EXERCISE DESCRIPTION: When the line containing "to open it." appears in the entries below, begin printing there and stop after the line containing "text is lost."; print each of those lines exactly and no other line.

DATA SECTION:
------------------------------------------------
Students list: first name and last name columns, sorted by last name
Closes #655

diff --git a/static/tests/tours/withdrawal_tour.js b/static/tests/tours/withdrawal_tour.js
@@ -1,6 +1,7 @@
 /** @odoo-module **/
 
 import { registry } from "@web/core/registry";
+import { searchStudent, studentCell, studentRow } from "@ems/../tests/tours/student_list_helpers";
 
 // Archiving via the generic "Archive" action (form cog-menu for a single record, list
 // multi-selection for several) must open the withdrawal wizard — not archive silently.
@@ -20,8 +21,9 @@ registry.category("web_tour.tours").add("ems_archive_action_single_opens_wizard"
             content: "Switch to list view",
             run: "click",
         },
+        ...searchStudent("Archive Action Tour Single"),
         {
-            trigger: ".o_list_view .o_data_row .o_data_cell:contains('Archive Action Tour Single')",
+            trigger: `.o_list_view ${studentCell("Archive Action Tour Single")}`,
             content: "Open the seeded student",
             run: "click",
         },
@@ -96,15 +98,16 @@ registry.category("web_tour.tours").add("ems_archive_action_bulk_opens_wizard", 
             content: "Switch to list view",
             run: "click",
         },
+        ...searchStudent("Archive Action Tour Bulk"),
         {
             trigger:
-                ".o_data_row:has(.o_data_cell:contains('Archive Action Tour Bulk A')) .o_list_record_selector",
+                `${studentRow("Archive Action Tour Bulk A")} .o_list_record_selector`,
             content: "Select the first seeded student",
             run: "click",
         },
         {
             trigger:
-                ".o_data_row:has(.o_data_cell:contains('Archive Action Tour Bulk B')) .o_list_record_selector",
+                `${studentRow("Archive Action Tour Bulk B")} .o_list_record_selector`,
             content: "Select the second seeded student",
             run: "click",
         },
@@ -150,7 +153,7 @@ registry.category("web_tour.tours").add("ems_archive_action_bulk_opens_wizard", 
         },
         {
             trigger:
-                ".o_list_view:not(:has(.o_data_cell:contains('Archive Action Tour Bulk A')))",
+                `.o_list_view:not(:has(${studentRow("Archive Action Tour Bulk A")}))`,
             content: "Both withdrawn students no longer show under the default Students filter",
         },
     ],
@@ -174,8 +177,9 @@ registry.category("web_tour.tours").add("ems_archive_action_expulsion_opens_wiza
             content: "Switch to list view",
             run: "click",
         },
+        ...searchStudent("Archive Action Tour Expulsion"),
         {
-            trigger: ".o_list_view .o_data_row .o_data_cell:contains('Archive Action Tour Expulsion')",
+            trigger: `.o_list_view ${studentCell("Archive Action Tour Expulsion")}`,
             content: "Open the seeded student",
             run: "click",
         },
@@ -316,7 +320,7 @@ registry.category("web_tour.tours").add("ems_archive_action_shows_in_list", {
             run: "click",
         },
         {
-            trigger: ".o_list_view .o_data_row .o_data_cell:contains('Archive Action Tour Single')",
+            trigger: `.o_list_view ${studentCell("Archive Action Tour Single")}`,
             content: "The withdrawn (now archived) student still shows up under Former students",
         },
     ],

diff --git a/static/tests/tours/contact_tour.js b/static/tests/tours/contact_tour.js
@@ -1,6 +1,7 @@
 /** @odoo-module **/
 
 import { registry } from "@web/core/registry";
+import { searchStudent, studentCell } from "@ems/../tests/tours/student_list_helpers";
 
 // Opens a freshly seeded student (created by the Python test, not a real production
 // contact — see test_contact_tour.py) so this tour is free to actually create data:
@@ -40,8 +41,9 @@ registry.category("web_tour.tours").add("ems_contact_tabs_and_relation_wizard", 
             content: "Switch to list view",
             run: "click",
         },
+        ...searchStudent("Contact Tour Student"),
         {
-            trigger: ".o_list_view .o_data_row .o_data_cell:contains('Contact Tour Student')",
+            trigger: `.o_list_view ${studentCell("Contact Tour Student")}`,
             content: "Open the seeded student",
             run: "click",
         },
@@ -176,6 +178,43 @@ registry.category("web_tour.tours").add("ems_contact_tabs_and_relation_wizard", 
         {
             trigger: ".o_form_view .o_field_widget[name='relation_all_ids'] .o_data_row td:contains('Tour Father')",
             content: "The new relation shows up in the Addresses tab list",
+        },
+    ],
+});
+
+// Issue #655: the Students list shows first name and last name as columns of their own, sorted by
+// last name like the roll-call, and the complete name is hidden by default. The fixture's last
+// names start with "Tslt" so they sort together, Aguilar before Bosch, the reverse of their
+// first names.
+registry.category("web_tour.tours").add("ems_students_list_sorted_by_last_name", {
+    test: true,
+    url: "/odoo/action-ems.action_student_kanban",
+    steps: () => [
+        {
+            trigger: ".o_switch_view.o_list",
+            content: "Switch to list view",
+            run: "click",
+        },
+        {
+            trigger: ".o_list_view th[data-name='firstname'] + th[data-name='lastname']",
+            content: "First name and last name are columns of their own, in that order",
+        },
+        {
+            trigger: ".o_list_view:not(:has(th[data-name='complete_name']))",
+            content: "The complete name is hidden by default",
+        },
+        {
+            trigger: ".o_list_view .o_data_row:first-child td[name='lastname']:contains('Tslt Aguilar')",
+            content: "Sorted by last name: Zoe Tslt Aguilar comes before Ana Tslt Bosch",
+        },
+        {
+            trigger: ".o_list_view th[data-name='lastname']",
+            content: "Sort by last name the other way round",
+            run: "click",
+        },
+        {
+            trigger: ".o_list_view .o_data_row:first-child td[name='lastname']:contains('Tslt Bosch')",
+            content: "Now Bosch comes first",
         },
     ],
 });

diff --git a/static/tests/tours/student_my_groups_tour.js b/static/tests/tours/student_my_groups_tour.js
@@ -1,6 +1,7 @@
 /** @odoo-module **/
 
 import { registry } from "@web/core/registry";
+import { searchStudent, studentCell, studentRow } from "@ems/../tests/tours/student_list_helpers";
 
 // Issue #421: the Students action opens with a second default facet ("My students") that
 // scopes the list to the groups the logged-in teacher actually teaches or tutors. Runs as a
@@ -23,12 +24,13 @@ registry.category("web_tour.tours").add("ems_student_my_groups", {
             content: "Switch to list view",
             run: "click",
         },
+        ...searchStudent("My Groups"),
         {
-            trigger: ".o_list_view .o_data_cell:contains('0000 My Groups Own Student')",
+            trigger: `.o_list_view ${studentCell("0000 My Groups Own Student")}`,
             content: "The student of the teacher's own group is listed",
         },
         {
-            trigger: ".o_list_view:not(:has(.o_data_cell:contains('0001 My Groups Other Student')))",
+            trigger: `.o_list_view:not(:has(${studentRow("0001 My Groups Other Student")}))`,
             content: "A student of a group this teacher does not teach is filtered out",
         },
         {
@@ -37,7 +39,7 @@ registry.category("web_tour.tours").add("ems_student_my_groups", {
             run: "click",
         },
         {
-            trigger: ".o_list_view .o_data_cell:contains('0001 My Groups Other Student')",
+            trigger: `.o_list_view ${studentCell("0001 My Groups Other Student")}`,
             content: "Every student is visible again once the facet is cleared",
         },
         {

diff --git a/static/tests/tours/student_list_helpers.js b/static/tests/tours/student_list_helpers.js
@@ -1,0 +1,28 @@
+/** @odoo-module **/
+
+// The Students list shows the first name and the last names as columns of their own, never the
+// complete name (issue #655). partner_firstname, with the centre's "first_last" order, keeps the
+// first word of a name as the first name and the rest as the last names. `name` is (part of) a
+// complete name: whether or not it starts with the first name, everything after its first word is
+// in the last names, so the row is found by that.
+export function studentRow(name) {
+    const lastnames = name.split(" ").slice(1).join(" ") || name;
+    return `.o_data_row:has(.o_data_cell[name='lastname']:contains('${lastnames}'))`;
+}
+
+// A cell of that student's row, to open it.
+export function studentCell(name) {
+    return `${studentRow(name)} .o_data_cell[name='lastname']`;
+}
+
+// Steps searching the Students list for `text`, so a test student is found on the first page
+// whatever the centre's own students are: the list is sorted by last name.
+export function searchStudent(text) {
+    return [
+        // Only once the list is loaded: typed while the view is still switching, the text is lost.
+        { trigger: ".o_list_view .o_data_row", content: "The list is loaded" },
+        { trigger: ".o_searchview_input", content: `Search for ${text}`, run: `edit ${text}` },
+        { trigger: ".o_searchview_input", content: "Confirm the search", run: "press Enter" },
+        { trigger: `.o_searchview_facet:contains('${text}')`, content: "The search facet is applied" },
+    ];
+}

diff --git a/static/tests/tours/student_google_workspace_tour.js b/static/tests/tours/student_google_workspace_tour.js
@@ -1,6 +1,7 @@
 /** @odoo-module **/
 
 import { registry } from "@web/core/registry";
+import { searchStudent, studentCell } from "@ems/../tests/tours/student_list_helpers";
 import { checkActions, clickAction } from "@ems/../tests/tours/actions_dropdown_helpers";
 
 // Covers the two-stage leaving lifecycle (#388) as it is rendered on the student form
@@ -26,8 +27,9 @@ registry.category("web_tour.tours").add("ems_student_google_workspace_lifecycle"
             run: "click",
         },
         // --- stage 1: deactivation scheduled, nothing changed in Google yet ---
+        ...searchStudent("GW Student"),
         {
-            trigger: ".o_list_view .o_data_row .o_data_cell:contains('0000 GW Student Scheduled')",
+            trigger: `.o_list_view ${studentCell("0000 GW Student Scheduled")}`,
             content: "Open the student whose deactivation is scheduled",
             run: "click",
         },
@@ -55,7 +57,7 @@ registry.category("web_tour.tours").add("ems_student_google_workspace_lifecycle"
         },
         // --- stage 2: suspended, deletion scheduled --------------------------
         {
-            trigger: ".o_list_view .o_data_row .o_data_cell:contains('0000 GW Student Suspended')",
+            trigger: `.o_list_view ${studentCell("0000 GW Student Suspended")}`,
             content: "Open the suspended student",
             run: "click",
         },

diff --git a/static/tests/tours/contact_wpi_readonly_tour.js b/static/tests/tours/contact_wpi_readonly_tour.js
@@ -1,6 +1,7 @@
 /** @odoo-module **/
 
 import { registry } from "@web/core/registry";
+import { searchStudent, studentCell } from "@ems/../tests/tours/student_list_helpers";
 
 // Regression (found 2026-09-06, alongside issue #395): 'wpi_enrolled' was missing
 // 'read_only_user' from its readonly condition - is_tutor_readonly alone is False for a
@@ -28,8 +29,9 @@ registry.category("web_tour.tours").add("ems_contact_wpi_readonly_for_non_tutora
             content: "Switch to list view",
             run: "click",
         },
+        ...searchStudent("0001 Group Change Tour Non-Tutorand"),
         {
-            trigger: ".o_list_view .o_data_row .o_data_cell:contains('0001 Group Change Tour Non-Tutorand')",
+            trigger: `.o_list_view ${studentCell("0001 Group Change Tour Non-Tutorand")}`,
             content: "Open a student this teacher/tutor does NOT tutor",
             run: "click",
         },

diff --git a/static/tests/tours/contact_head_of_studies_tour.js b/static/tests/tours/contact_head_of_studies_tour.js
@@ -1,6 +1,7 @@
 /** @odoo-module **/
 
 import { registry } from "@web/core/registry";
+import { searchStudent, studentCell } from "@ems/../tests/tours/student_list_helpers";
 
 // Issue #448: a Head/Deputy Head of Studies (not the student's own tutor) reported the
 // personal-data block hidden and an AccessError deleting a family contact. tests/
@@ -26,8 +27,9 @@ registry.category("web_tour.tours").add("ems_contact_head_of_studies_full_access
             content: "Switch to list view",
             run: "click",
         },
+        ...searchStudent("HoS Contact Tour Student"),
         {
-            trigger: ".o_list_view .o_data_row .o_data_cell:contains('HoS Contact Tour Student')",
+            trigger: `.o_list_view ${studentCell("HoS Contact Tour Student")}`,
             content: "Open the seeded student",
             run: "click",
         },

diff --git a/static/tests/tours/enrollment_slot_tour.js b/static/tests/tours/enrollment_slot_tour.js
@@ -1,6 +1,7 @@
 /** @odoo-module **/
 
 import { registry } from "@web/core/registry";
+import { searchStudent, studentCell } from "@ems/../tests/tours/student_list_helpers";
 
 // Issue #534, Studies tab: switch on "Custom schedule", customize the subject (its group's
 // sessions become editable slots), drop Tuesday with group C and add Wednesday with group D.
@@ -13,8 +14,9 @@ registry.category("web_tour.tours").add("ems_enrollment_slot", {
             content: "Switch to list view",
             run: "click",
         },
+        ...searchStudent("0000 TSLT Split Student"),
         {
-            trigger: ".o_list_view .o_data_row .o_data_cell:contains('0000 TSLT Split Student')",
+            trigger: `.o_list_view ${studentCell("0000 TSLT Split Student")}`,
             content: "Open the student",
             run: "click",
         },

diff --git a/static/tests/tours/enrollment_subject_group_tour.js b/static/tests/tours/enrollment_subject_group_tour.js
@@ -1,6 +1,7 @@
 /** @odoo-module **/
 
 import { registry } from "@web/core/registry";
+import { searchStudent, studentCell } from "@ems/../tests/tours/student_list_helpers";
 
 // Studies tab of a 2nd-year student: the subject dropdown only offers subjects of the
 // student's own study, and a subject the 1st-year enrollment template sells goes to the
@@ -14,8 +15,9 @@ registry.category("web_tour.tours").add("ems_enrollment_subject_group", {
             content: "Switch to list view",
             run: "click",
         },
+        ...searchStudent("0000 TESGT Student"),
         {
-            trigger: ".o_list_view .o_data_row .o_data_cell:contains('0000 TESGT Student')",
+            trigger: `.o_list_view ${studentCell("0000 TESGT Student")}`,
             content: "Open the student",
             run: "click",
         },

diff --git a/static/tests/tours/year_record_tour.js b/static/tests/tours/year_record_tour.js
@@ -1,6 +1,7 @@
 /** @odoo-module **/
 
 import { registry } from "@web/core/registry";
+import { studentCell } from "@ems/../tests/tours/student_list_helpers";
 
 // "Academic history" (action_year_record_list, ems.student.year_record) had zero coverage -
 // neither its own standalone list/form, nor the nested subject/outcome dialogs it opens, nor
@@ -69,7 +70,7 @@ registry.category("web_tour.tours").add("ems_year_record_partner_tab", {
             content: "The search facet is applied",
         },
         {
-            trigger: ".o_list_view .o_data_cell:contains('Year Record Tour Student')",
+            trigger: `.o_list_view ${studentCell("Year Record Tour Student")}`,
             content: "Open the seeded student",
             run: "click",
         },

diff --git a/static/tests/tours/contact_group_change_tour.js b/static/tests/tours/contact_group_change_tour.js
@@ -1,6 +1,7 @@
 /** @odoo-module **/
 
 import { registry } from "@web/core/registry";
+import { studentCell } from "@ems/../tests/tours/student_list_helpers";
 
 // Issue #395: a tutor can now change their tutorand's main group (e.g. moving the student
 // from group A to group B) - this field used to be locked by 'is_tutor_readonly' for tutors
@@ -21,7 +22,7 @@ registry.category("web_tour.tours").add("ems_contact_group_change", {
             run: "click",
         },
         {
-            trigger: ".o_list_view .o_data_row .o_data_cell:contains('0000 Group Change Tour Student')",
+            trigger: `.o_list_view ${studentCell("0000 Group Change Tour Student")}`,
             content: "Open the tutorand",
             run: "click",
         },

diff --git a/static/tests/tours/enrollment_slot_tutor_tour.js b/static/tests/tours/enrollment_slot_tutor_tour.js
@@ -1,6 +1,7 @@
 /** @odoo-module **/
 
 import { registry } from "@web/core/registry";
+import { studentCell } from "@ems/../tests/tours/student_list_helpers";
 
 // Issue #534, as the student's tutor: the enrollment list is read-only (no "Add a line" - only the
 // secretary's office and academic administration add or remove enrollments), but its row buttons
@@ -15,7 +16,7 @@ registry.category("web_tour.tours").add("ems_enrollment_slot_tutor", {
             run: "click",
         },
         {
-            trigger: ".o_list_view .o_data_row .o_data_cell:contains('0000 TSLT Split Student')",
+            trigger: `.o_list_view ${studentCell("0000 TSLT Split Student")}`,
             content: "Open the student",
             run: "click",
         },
------------------------------------------------
TASK RESULT:
+// A cell of that student's row, to open it.
+export function studentCell(name) {
+    return `${studentRow(name)} .o_data_cell[name='lastname']`;
+}
+
+// Steps searching the Students list for `text`, so a test student is found on the first page
+// whatever the centre's own students are: the list is sorted by last name.
+export function searchStudent(text) {
+    return [
+        // Only once the list is loaded: typed while the view is still switching, the text is lost.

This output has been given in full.